  • 回答数2
  • 閲覧数83
  • ありがとう数0

質問者が選んだベストアンサー

  • ベストアンサー
  • 回答No.2
  • sayshe
  • ベストアンサー率77% (4555/5903)

(4) 画家は、彼らの作品にほとんど署名しませんでした。 芸術は、画家に関係するものではありませんでした。 画家は革新者ではありませんでした、彼らは職人だったのです、だから、あなたが彼らの中王国時代の称号[注1]から分かるように、彼らは、われわれが今日考える「画家」タイプと言うよりはむしろ、書記にずっと近い存在でした。 それは、エジプトの画家が才能がなかったと言うことではありません。ある彫刻家は、位の高い神官と彼の妃の実物大の彫像を作りましたが、それらがあまりにも本物らしく見えたので、墓泥棒を恐怖で追い払ったほどでした。 像に埋め込まれた石の目は、泥棒を見張っているように見えたので、彼らをひどく怖がらせて、彼らは道具を落として逃げ去ったほどでした。 (5) おそらく、墓泥棒を恐れさせる原因となったのは、絵画には魔法がかかっているとエジプト人が信じていたことでした。 しばしば、あなたは、ワニやカバやヘビが槍を突き刺されて描かれているのを目にするでしょう。 もしもあなたのすぐ隣で、ワニが突然生き返るならば、あなたは多分槍に感謝することでしょう。 そして、これらの壁画が、いつかは、現実になるのだから、晩餐会の場面に、おいしい食物がうず高く積み重ねられた皿があるのは、素晴らしいのです。 (6) エジプトの画家に「神聖な比率」[注2]を発見させたのは、規則に対する心遣いであったにちがいありません。 神聖な比率の割合は、自然界の至る所で繰り返されています。 植物、花、木は、神聖な比率に合わせて成長します。 ヒマワリ、松ぼっくり、オウムガイの貝殻は、神聖な比率に従って螺旋を描いています。 地球と月の大きさ、銀河の回転 ― 全てがこの神聖な割合に一致しているのです。 現代の画家が今日しているのと同様に、エジプトの画家は、神聖な比率に従って人体を描いたのでした。 ☆[注1] 段落(3)で述べた "scribes of outlines" =「輪郭の書記」のことを指している。 ☆[注2] (6)の "sacred ratio" =「神聖な比率」とは、"golden ratio" =「黄金比」のことと思われます。 http://ja.wikipedia.org/wiki/%E9%BB%84%E9%87%91%E6%AF%94 http://www.pyramid-trip.com/mystery/number.html

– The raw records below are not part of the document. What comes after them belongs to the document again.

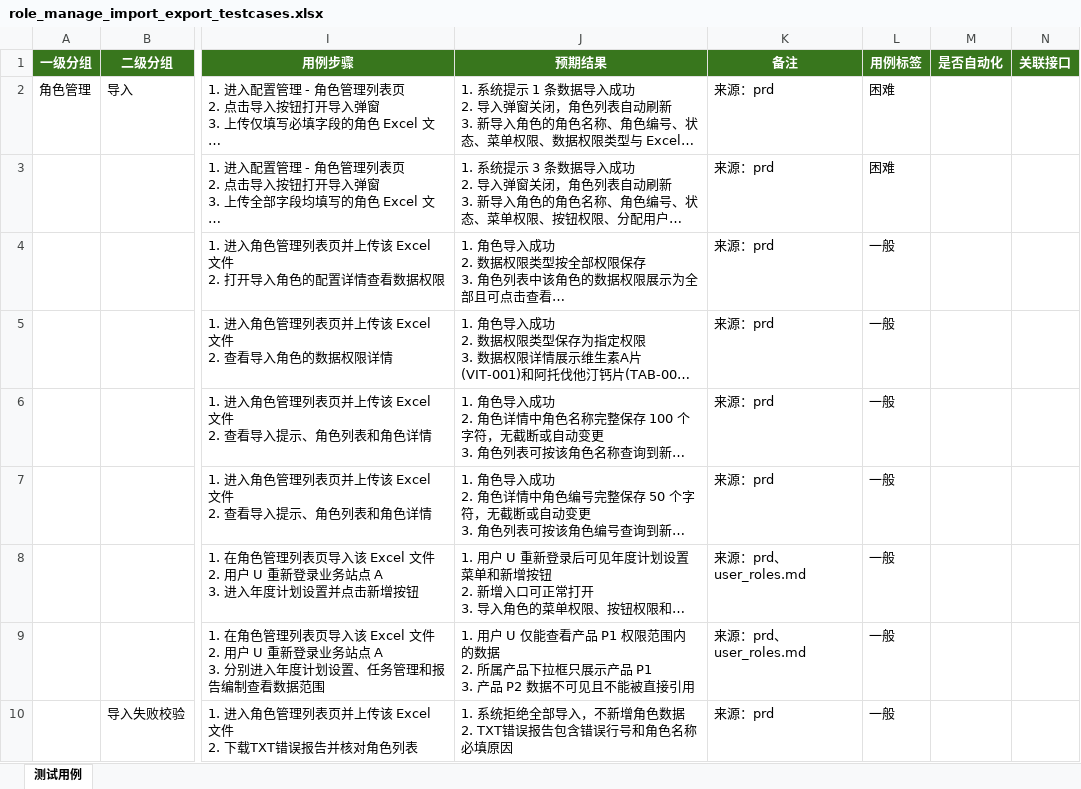
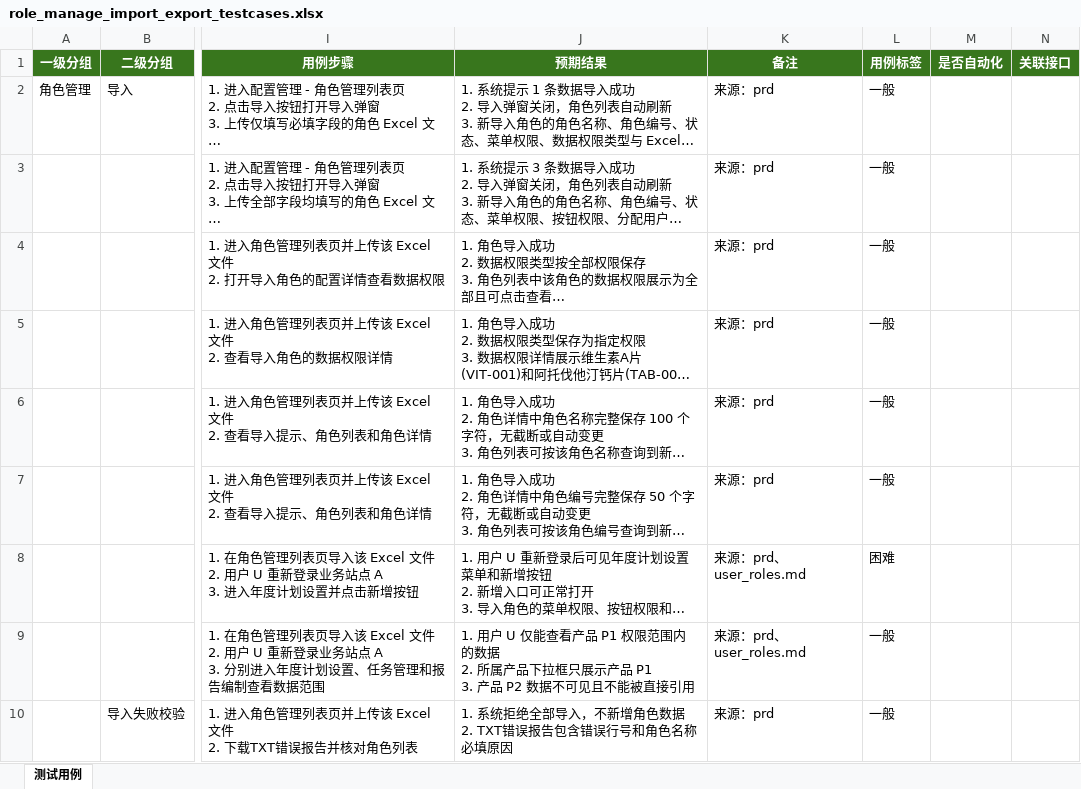
Before and after one commit to gbyu-amd/testcase-generator, an Excel workbook: .claude/skills/testcase-generator/outputs/excel_exports/business_site/role_manage_import_export_testcases.xlsx, sheet 测试用例, drawn as a sheet; only a part is shown, gaps mark what is left out; long unchanged cells end in …; values as stored, in another font and other column widths than the file's, no borders; the diff names each change by its address in the sheet, - before the commit and + after, or states it on an @@ line.

```diff
--- a/.claude/skills/testcase-generator/outputs/excel_exports/business_site/role_manage_import_export_testcases.xlsx (sheet 测试用例)
+++ b/.claude/skills/testcase-generator/outputs/excel_exports/business_site/role_manage_import_export_testcases.xlsx (sheet 测试用例)
-L2:L3 (用例标签): 困难
+L2:L3 (用例标签): 一般
-L8 (用例标签): 一般
+L8 (用例标签): 困难
```
Also changed, not shown: .claude/skills/testcase-generator/outputs/excel_exports/business_site/process_capability_summary_pdf_export_testcases.xlsx, 15 other files.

共感・感謝の気持ちを伝えよう!

関連するQ&A

  • 日本語訳を!

    お願いします (7) Egyptian art students learned the fundamentals of the sacred ratio by first drawing a grid that turned the work surface into a graph. They then could apply the proportions to almost anything―jewelry, hieroglyphs, pyramids, and architecture. The sacred ratio was so important to Egyptians they believed that tombs not following the proportions prevented the deceased from going to the afterlife and temples not built according to the rules would displease the gods. Pleasing mathematical proportions in art and architecture are not the only thing moderns have borrowed and built on from the ancient Egyptians. Many of our modern tales have their roots in Egyptian literature. Do you recognize parts of this story? (8) Once upon a time there was a young maiden named Rhodopis who was kidnapped by pirates and sold to a kind, old Egyptian. The old man spent his days sleeping under a tree, so he didn't know that the other servant girls in his house were mean to Rhodopis. (9) "Rhodopis, fetch the wood. Weed the garden, Rhodopis. Clean the stable. Wash the clothes. Mend my robe, Rhodopis." The chores continued from dawn to dusk. The servant girl's only friends were the animals. When she washed the clothes at the riverbank, Hippopotamus slid up the mud in incline to be near her. When she weeded the garden, Monkey climbed down the tree to sit by her side. And at the end of the day, Rhodopis sang and danced for her animal friends.

  • 日本語訳を!(10)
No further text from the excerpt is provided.